Notwithstanding funding constraints, curiosity driven science still shines up to the very present day. Quite recently, in 2011, Jules Hoffmann won the Nobel prize in Physiology or medicine “for discoveries concerning the activation of innate immunity.” His discovery came about just because he was curious to know why the fruit fly did not experience any fungal infections. This discovery has tremendous implications for the development of vaccines against infectious diseases.
From Alexander Fleming’s chance observation of the antibiotic effects of the Penicillium mold (a finding that heralded the beginning of the antibiotic era) to Alec Jeffrey’s accidental discovery of DNA fingerprinting as he was just messing around in his lab to Jonathan Beckwith’s isolation of E.coli genes, curiosity-driven research has always delivered. As demonstrated by the examples above, there is an outstanding number of immense discoveries and ideas that have changed our lives and that came out of idle curiosities and the drive to ask why.
“Behind all our practical applications, there exists a region of intellectual action to which practical men have rarely contributed, but from which they draw all their supplies.” – John Tyndall
This is not to say that targeted, goal-oriented research with a definite purpose is not worthwhile. But, it should not be separated from basic blue-skies research. Indeed, many projects which lack translational value have often been mocked and science policy in many countries is increasingly putting more emphasis on research relevance and accountability. This is a problem. It is not sensible to restrict scientific freedom and intellectual creativity. After all, curiosity is the defining quality of human nature and it is how scientists draw their energy. To explore our nature and know our place in it is the ultimate driving force behind all applied research.
Tyndall, J. 1869. On the Blue Colour of the Sky, the Polarization of Sky-light, and on the Polarization of Light by Cloudy Matter Generally. Proceedings of the Royal Society 17: 223-33.
Tyndall, J. 1870. On the action of rays of high refrangibility upon gaseous matter. Philosophical Transactions of the Royal Society. 160: 333-65.
Tyndall, J. 1870. On dust and disease. Proceedings of the Royal Institution 6: 1-14.
Tyndall, J. 1877. The optical deportment in the atmosphere in relation to the phenomena of putrefaction and infection. Philosophical Transactions of the Royal Society 166: 27–74.
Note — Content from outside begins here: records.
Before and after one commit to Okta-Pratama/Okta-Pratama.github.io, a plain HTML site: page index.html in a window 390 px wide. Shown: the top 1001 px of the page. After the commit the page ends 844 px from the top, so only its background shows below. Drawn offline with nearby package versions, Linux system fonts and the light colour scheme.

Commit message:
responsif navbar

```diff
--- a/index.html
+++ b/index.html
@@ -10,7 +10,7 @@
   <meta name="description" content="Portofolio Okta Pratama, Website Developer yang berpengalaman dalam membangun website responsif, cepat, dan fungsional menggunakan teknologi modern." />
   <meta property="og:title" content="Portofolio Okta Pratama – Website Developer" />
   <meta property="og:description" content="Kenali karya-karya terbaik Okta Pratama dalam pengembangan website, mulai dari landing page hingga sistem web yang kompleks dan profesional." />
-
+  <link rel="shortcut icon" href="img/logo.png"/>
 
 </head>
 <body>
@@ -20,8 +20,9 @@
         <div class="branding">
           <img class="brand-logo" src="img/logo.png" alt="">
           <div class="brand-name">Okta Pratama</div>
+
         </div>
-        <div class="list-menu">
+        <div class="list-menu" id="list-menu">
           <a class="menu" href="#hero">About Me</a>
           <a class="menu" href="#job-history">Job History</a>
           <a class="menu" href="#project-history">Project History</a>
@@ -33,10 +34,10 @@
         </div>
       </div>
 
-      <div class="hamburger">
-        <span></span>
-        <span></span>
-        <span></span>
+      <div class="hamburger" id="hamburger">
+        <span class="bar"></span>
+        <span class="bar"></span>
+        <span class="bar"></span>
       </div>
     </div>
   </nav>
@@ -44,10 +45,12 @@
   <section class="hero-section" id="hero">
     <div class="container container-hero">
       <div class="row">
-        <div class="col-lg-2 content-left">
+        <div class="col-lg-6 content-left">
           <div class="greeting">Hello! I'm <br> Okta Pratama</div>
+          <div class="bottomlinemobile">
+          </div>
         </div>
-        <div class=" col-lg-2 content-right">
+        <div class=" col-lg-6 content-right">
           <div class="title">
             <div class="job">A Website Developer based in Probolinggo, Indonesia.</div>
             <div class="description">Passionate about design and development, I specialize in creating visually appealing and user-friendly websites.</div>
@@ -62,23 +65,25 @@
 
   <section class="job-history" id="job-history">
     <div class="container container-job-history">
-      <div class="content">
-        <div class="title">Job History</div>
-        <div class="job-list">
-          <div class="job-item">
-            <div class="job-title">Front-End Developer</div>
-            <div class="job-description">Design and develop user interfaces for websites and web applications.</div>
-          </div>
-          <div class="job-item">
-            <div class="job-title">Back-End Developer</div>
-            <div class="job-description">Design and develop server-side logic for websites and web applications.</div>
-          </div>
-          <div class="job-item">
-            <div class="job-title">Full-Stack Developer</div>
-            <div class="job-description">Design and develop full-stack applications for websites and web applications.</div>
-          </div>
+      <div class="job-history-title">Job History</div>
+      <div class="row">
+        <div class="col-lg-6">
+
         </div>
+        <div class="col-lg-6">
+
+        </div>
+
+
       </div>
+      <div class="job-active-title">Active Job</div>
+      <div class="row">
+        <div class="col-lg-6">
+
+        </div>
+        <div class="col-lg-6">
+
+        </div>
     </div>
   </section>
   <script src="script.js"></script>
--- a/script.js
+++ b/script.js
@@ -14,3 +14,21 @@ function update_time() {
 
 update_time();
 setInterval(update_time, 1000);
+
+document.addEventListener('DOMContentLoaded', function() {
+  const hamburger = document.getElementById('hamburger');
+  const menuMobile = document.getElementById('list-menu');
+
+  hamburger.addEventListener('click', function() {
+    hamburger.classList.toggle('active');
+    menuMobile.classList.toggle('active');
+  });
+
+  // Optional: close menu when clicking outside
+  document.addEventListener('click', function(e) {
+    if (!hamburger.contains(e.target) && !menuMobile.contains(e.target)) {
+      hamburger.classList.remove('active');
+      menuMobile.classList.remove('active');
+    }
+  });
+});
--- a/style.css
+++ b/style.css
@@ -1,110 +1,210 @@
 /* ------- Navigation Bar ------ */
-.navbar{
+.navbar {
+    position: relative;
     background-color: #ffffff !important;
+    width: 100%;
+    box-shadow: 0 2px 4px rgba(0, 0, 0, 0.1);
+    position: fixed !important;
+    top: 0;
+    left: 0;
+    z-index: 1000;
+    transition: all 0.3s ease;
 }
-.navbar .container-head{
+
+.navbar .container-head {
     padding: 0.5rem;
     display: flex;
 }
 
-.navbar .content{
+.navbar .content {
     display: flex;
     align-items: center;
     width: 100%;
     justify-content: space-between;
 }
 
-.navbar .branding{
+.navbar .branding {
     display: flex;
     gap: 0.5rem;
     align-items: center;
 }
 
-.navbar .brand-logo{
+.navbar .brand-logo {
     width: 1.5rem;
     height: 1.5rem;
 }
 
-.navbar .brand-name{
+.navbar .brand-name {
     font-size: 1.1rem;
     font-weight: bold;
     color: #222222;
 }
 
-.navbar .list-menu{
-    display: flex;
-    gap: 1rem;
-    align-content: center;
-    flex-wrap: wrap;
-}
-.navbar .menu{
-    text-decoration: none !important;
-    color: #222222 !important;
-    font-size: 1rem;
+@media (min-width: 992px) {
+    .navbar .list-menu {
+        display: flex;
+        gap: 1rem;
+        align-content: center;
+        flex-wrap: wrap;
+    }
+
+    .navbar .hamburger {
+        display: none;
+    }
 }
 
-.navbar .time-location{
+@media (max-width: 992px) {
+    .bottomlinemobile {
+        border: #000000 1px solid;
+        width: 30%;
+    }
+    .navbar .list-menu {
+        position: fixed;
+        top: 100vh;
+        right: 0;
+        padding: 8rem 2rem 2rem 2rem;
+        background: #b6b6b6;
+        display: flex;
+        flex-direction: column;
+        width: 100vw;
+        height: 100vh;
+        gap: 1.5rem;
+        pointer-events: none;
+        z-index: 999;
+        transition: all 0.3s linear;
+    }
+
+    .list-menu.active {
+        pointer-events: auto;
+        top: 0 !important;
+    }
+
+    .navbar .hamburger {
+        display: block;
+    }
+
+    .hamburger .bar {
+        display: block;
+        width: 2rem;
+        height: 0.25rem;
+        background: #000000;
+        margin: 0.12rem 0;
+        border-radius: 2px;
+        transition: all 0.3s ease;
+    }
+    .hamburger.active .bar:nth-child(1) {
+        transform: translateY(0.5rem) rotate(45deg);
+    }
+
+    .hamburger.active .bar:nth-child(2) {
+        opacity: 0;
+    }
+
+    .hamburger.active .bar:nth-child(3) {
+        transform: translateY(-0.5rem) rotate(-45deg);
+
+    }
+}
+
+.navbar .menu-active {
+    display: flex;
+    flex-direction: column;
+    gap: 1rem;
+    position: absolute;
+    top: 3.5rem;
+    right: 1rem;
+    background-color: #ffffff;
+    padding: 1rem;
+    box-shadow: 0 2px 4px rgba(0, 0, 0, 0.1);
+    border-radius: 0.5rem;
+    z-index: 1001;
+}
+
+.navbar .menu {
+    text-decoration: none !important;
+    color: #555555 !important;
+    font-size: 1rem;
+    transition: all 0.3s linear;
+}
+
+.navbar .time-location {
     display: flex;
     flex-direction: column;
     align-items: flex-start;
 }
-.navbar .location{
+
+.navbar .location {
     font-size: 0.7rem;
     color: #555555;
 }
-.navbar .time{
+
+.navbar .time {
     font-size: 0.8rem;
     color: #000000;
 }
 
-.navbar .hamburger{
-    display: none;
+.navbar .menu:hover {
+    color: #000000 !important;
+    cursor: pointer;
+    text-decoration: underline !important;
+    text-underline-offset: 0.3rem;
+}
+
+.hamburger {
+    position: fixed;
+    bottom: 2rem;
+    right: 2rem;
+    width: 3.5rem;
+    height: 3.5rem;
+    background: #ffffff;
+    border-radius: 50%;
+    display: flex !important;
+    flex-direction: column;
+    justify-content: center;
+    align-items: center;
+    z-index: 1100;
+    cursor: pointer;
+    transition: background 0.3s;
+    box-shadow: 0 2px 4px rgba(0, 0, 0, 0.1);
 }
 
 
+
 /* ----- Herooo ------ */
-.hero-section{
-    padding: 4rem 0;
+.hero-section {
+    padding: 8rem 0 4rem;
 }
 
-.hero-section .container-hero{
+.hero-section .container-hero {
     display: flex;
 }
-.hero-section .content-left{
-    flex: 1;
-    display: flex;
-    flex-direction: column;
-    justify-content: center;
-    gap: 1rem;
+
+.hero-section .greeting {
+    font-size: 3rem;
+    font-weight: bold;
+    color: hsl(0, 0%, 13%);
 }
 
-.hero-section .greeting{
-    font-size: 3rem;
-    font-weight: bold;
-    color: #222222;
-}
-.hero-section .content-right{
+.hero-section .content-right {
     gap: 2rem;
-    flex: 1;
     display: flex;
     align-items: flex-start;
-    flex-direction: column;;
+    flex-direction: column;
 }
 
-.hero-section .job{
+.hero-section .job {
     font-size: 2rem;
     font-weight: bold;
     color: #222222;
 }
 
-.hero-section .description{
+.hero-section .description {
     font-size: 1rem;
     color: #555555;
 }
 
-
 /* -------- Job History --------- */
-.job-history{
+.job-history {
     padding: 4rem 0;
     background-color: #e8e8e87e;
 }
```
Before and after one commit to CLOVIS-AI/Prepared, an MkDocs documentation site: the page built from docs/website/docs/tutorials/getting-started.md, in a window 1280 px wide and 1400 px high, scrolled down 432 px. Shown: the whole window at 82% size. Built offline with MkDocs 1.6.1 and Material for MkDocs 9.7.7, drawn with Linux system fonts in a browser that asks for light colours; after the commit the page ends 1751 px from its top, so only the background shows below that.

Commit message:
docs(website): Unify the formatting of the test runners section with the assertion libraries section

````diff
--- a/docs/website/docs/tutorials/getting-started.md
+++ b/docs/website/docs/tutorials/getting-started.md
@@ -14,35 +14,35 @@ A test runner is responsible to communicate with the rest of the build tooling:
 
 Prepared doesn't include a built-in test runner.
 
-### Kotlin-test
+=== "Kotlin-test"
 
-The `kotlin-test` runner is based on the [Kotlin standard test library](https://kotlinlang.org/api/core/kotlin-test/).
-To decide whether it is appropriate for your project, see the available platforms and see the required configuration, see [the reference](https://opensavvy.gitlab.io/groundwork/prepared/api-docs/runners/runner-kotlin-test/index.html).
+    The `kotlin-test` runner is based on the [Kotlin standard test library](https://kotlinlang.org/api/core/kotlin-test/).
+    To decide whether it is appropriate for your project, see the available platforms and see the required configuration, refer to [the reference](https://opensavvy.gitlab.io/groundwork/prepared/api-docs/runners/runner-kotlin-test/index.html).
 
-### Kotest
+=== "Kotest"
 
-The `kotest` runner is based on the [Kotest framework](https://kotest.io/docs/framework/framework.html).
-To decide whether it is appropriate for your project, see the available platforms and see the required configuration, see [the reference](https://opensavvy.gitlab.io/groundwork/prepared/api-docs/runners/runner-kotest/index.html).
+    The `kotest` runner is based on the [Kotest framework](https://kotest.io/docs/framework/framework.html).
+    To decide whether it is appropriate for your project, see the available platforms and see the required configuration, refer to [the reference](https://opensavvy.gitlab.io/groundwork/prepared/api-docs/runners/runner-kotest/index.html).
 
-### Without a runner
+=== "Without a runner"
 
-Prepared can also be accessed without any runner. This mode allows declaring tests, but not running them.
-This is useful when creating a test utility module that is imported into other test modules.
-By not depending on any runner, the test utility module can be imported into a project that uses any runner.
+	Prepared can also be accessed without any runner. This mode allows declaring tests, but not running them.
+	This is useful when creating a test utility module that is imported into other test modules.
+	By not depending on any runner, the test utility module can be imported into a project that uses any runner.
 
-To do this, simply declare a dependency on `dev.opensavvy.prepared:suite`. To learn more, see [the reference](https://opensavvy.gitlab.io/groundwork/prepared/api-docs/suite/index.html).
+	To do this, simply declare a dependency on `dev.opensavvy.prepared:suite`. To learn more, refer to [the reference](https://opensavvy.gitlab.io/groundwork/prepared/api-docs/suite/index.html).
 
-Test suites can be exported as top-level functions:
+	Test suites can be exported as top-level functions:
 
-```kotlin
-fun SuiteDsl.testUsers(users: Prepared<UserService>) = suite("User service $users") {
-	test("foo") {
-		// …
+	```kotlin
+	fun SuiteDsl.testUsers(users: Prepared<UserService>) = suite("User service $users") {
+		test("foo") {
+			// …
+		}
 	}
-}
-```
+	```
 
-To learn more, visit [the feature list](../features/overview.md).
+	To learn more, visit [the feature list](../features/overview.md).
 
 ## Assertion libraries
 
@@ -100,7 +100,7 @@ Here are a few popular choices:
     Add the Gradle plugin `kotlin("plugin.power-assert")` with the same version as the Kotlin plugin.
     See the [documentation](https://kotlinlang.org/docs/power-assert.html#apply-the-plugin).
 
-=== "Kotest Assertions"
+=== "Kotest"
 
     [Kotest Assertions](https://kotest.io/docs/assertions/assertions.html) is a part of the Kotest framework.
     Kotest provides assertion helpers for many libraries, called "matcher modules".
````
Tyndall, J. Fragments of Science: A Series of Detached Essays, Addresses, and Reviews, vol. I (New York: D. Appleton and Company, 1897).
Featured image courtesy of: CERN